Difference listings
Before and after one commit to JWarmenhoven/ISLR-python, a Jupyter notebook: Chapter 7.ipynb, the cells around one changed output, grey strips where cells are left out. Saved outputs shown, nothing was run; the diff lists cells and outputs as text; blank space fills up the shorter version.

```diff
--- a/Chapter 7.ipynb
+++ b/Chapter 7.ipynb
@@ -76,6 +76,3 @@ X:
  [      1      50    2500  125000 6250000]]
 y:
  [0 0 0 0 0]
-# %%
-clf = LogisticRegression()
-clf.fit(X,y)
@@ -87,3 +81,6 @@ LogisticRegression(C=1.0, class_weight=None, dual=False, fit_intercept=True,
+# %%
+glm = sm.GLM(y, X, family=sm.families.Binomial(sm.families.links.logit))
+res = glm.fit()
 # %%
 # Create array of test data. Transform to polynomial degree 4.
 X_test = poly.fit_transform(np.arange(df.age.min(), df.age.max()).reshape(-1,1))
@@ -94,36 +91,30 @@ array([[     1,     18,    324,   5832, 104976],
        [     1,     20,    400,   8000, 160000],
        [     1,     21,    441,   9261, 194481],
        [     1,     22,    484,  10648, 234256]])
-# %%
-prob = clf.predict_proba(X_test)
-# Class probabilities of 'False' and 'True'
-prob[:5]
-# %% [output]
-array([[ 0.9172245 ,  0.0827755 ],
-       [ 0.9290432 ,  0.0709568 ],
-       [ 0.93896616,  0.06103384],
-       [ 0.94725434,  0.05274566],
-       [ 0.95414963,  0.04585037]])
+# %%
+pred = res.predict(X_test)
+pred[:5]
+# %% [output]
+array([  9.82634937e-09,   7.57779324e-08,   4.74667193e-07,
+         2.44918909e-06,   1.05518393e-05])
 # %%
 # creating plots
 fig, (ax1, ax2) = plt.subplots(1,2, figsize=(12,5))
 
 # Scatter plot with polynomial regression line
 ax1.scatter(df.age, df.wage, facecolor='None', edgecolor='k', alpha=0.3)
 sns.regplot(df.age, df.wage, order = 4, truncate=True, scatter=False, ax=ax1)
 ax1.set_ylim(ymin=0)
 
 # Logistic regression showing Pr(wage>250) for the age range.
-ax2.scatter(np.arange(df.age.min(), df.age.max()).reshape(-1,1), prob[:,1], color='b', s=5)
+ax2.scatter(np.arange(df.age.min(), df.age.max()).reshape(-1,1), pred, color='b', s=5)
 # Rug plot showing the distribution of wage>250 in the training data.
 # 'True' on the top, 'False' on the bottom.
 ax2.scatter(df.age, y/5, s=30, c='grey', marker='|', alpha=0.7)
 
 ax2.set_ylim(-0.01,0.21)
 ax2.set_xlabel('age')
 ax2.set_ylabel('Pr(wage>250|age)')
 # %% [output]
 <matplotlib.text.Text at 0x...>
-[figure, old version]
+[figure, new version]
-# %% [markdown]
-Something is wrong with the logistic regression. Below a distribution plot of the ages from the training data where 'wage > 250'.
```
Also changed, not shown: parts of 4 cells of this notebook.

Task to carry out: Give back the data above exactly as it appears.

Written answer:
Before and after one commit to JWarmenhoven/ISLR-python, a Jupyter notebook: Chapter 7.ipynb, the cells around one changed output, grey strips where cells are left out. Saved outputs shown, nothing was run; the diff lists cells and outputs as text; blank space fills up the shorter version.

```diff
--- a/Chapter 7.ipynb
+++ b/Chapter 7.ipynb
@@ -76,6 +76,3 @@ X:
  [      1      50    2500  125000 6250000]]
 y:
  [0 0 0 0 0]
-# %%
-clf = LogisticRegression()
-clf.fit(X,y)
@@ -87,3 +81,6 @@ LogisticRegression(C=1.0, class_weight=None, dual=False, fit_intercept=True,
+# %%
+glm = sm.GLM(y, X, family=sm.families.Binomial(sm.families.links.logit))
+res = glm.fit()
 # %%
 # Create array of test data. Transform to polynomial degree 4.
 X_test = poly.fit_transform(np.arange(df.age.min(), df.age.max()).reshape(-1,1))
@@ -94,36 +91,30 @@ array([[     1,     18,    324,   5832, 104976],
        [     1,     20,    400,   8000, 160000],
        [     1,     21,    441,   9261, 194481],
        [     1,     22,    484,  10648, 234256]])
-# %%
-prob = clf.predict_proba(X_test)
-# Class probabilities of 'False' and 'True'
-prob[:5]
-# %% [output]
-array([[ 0.9172245 ,  0.0827755 ],
-       [ 0.9290432 ,  0.0709568 ],
-       [ 0.93896616,  0.06103384],
-       [ 0.94725434,  0.05274566],
-       [ 0.95414963,  0.04585037]])
+# %%
+pred = res.predict(X_test)
+pred[:5]
+# %% [output]
+array([  9.82634937e-09,   7.57779324e-08,   4.74667193e-07,
+         2.44918909e-06,   1.05518393e-05])
 # %%
 # creating plots
 fig, (ax1, ax2) = plt.subplots(1,2, figsize=(12,5))
 
 # Scatter plot with polynomial regression line
 ax1.scatter(df.age, df.wage, facecolor='None', edgecolor='k', alpha=0.3)
 sns.regplot(df.age, df.wage, order = 4, truncate=True, scatter=False, ax=ax1)
 ax1.set_ylim(ymin=0)
 
 # Logistic regression showing Pr(wage>250) for the age range.
-ax2.scatter(np.arange(df.age.min(), df.age.max()).reshape(-1,1), prob[:,1], color='b', s=5)
+ax2.scatter(np.arange(df.age.min(), df.age.max()).reshape(-1,1), pred, color='b', s=5)
 # Rug plot showing the distribution of wage>250 in the training data.
 # 'True' on the top, 'False' on the bottom.
 ax2.scatter(df.age, y/5, s=30, c='grey', marker='|', alpha=0.7)
 
 ax2.set_ylim(-0.01,0.21)
 ax2.set_xlabel('age')
 ax2.set_ylabel('Pr(wage>250|age)')
 # %% [output]
 <matplotlib.text.Text at 0x...>
-[figure, old version]
+[figure, new version]
-# %% [markdown]
-Something is wrong with the logistic regression. Below a distribution plot of the ages from the training data where 'wage > 250'.
```
Also changed, not shown: parts of 4 cells of this notebook.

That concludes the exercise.